    Hi MyMississippi, Alliance is about an hour and a half one-way; it is a nice drive in the country. We usually plan lunch at the Italian joint then hit the bakery afterwards. Makes for a nice 'one-tank trip'.
  2. Yes, I used to wear glasses and had astigmatism prior to going gluten-free in 2002. I now have 20/20 vision, no glasses. At a work-related physical a couple of years ago they were pretty impressed with the improvement. Prior to going gluten-free, My hair was brittle, skin was dry. It was a tremendous improvement within the first week. Like many of the folks on this forum, I still had lots of issues with digestion, blood pressure, etc. Recently, per my doctor's request I had all the silver fillings replaced and some adjustments made to my bite - WOW! what an improvement in mental clarity, energy and calmness. I had high mercury and aluminum levels along with TMJ/teeth grinding (which aggravated the fillings). He thinks there is a correlation between Celiac & mercury. He also gave me DMSA as a chelating agent. Please go through a medical doctor that has experience with all this stuff and a dentist that specializes in mercury-free dentistry if you go this route; it's not a casual thing you do with off the shelf health store items - dangerous. Good luck and hopefully you will stick with the gluten-free living!
  3. Homemade Biscuits

    We are very fortunate to live reasonably close to Kathy's Creations in Alliance, OH. She makes so many things that taste as good or better than their gluten counterparts.

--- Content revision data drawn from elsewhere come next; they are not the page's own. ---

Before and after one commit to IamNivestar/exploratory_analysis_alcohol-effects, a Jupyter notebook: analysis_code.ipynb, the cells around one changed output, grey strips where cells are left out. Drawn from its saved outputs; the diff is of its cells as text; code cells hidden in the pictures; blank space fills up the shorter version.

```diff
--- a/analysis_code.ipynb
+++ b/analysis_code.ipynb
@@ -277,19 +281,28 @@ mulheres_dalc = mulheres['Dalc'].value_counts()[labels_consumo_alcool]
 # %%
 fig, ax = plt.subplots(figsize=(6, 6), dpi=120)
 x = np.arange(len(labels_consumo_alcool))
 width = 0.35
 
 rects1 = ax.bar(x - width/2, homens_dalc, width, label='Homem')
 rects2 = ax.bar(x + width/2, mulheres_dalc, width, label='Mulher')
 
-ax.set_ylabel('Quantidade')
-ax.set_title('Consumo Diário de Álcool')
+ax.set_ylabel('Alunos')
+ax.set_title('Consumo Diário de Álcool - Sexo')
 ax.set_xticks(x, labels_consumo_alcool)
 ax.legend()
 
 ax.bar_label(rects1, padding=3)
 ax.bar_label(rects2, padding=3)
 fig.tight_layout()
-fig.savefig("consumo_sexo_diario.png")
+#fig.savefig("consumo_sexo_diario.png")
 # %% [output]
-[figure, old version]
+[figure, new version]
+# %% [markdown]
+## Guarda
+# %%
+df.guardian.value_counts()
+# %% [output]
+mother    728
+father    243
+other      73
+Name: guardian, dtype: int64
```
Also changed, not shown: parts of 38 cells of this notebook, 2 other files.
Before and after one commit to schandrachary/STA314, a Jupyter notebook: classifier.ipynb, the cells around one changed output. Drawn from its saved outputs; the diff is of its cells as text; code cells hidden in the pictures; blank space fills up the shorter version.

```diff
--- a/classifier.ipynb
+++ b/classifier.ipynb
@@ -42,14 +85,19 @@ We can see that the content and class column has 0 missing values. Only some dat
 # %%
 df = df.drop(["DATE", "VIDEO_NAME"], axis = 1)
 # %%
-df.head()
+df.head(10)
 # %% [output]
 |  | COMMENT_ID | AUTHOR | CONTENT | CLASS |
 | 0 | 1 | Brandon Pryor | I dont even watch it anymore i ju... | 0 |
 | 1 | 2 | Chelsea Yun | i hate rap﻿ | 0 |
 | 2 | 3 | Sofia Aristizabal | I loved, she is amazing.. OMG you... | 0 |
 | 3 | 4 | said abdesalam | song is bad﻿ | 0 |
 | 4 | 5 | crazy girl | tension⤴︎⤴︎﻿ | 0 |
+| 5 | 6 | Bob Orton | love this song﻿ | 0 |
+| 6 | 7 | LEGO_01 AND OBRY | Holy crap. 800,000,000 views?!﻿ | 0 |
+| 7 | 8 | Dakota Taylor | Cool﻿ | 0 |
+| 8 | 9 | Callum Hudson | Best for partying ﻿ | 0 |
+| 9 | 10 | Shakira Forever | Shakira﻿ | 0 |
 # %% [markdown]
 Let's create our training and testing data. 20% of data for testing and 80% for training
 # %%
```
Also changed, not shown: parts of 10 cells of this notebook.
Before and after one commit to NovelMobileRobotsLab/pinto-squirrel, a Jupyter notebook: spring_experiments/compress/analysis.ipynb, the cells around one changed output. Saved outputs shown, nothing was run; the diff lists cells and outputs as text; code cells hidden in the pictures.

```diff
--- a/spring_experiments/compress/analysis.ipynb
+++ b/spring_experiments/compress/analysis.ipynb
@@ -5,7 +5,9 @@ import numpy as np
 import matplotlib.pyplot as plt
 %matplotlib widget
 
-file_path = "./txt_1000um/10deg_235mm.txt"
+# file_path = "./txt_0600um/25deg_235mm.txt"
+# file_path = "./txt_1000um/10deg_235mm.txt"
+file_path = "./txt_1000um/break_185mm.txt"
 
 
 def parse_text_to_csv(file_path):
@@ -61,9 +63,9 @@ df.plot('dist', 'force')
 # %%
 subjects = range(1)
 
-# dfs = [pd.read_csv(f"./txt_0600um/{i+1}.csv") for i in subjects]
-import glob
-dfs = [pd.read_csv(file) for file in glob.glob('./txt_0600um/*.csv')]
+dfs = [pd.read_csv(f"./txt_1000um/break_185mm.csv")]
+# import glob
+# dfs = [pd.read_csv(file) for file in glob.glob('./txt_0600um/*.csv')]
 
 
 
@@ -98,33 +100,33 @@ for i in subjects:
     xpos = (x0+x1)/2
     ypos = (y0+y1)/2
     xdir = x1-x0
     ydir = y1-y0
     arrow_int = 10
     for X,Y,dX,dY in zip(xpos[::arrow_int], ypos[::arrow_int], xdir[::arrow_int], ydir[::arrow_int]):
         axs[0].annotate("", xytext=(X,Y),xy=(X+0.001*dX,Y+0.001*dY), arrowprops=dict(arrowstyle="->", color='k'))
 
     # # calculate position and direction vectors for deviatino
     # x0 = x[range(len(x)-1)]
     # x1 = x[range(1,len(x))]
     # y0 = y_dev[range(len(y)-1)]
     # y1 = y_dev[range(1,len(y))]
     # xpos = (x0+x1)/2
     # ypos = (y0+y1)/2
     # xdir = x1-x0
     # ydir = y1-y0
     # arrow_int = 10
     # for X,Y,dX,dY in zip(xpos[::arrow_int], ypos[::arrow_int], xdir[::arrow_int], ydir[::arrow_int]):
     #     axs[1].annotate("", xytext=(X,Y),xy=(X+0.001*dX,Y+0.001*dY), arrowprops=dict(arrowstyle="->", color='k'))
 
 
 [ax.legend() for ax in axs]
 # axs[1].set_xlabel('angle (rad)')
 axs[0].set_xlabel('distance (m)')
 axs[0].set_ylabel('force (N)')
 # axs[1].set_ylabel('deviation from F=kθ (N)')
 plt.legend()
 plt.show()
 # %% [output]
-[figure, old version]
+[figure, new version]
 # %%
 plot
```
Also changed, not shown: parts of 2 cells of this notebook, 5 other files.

When we fist walked in there last year it was amazing to see a bakery loaded with tasty baked goods! She makes biscuits that have a very good texture and hold together well. I made sausage gravy for them last Sunday and WOW it was good! She sells her pizza crusts to and Italian place down the street that has a gluten-free menu - also highly recommended (I think it is Paisonello's or similar). I have no idea what she uses for flours but she has perfected gluten-free baking!!! The prices are way below our local gluten-free products available in Cleveland. She does not ship things at this point but if you are in Ohio for any reason her stuff is super great-load up!!!! http://www.kathyscreationsbakery.com/
  4. I agree with Pixie - the odds are often better going to a restaurant than someone's home. I've been 50/50 on being glutened at people's homes. Some folks are very nice and really want you to be comfortable but they stress themselves out over your visit so much that it makes you feel bad to put them through it. Nowadays I usually eat enough beforehand that if everything looks like gluten then I won't be starving. We bring a side dish too. A major holiday at a distant relative's house can be disastrous if they load you up with questionable stuff and they hound you to death to eat it. Best bet is to stick to what is safe and serve your own portions. I once had an in-law load me up with bread, stuffing, etc and she was upset that I didn't eat it - like I was faking it or something. She said "there's not much wheat in it, it's white bread, it should be OK". I'm not getting sick to make anyone happy. EVERYTHING they served from ham to deserts to some of the things they added to the mashed potatos had questionable ingredients on the packaging. If your hosts are good listeners and appear genuinely interested in making a few small accommodations without fanfare it will probably work out. If they give a blank stare and just behave agitated when you mention additives and thickeners - pack a snack or you'll be sick and/or or hungry.